Tonight, we’re getting serious with some serious beer and some serious film history. We’re drinking North Coast’s universally loved Old Rasputin Russian Imperial Stout while watching the 1925 classic Russian propaganda film Battleship Potemkin, directed by the typically dense Sergei Eisenstein. And while I know that Rasputin’s time was much earlier than the days of the Soviet Revolution, the two bits of culture seemed a natural fit. And I was not disappointed.
Now, most of you have probably heard of Battleship Potemkin but have never seen it, nor do you know anything about it. And, for the most part, that’s fine. It’s typically a film reserved for film students, along with Eisenstein’s more graphic and…interesting film Strike. However, I would put money down that you are all familiar with one specific scene that is about as iconic as they come. Ever seen a movie in which a baby carriage roll down a set of stairs? Yeah. That’s from Battleship Potemkin. There are probably a dozen or more films that directly reference this scene, known as The Odessa Stairs. Relatedly, there are probably another dozen or so films that show a person getting shot in the eye which is also from the same scene in Battleship Potemkin. Anyway, is this Communist propaganda film enjoyable or, at best, understandable? Actually, it’s both. While director Sergei Eisenstein is known for his very intense opinions on the purpose of cinema and the art of editing (collision editing, as many call it now), this film is relatively straightforward. While there are plenty of excessive shots that repeat information to the audience, tension is built fairly effectively. And though the translated subtitles are clunky, the story is pretty easy to follow even without dialogue: disgruntled sailors join the workers of Odessa in defiance of the Czar’s tyranny. Sure, at times, it’s great to see the hypocrisy of the film in the light of history (how dare the Russian army kill one of its own!…Clearly no Communist would do this during WWII…) but I love watching propaganda films. They shed so much light on how a nation viewed itself or, at the very least, how a nation wished it looked. Either way, the film is quite a bit of fun from a historical sense. It’s definitely not a great crowd-pleaser, nor is it a first date movie, but for you budding cineastes out there, it’s definitely worth the viewing.
So let’s move onto tonight’s second classic: North Coast Brewing’s Old Rasputin Russian Imperial Stout. This 9% ABV bad boy pours black as night. Literally. It’s impeccably black in color with a thick, caramel-colored head that just invites you to take a drink. Giving off a strong aroma of roasted malt, this beer goes down smooth and leaves you with a delicious, warming sensation that just makes you smile. For those who like darker beers, this one is unparalleled. Just one sniff and you’ll be sold.

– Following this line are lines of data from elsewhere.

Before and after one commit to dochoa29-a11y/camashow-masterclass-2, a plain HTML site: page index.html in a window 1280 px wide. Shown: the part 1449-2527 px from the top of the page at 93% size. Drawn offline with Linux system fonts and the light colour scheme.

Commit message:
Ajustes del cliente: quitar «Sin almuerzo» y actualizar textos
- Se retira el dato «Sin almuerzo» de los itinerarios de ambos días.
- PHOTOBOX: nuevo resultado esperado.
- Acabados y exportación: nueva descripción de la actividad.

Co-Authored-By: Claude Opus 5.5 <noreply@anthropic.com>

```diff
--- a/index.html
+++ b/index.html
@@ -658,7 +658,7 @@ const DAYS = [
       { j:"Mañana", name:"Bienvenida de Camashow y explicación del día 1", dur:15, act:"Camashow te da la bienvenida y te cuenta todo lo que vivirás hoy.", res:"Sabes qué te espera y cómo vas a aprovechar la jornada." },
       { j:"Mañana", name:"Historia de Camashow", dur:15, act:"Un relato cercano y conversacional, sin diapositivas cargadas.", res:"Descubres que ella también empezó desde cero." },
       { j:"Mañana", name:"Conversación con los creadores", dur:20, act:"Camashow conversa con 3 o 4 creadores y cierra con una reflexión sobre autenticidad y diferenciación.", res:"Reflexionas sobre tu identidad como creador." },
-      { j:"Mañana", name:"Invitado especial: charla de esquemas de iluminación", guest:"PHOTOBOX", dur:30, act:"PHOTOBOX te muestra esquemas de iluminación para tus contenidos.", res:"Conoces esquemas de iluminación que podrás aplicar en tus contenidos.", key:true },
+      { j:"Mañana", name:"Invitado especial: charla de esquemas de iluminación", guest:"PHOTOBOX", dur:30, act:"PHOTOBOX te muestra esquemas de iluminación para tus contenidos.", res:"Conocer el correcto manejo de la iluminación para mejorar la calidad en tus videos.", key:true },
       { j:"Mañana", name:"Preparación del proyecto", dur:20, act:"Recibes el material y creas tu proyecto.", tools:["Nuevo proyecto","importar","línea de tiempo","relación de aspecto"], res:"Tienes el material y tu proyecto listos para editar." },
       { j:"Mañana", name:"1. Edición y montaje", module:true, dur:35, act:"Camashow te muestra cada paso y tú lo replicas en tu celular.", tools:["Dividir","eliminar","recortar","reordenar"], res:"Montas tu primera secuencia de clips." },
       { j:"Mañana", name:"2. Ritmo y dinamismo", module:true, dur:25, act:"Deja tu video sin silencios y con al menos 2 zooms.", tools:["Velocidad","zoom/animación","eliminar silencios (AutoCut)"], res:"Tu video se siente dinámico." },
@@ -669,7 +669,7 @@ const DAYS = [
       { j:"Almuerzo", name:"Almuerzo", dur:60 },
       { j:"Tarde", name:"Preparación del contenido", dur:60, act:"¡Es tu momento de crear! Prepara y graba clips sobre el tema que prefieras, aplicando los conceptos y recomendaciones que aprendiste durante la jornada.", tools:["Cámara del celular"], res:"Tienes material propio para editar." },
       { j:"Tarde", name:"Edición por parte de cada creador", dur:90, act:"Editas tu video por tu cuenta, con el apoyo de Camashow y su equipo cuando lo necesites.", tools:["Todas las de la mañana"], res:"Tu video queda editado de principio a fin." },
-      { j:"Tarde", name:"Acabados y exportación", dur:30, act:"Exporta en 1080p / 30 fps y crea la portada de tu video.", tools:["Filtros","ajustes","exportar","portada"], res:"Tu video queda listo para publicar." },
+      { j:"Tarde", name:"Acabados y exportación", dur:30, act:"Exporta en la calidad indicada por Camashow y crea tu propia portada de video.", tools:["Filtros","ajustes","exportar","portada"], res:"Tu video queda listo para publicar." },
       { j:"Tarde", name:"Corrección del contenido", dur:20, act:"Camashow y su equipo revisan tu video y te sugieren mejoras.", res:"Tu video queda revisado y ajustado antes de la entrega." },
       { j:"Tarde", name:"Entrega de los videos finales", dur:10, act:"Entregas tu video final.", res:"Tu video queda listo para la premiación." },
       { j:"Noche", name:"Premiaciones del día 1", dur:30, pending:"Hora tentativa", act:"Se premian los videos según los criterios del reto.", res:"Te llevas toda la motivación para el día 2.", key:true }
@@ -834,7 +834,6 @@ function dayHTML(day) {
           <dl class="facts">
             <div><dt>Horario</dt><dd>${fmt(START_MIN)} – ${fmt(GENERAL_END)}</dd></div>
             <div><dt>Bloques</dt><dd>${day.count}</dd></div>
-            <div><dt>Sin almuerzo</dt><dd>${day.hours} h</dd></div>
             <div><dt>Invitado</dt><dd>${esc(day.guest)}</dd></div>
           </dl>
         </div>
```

And even for those who aren’t into the heavier beers, Old Rasputin is fairly approachable. Maybe you wouldn’t drink the whole thing yourself, but its lack of bitterness and smooth finish make it very easy to drink. Simply put, this is a great beer and I would recommend that you try it. Still don’t believe me? Check out G-LO’s review of Old Rasputin over at It’s Just The Booze Dancing for a second opinion. All the guys over there sound smarter than me anyway, so I assume they know what they’re talking about.
Oh, in an unrelated story, you should watch the video below. Skip to 1:00 and enjoy some Russian history.
Alright so that about does it for tonight. Classic Russian cinema, classic Russian-inspired beer and…classic…Russian-themed…funk? Not too sure about that last one. Anyway, I wasn’t too sure how this night would turn out. I was nervous going into Battleship Potemkin, as similar films can be dry, boring and slow. However, with a great beer in hand, this film was a pleasant surprise. It was enjoyable and educational. The best kind of evening.
HEADS UP NEWS FLASH BREAKING STORY ALERT: BAAM and We Recycle Movies will be doing a Valentine’s day themed crossover review next Friday. We will be watching some awful movies and drinking some beers that I have never tried, so it’ll definitely be a lot of fun. So stay tuned for that!
Keep drinking, my friends!
Easy to follow, despite bad translating
Iconic piece of cinematic history
Unabashedly propaganda. Is there any other kind?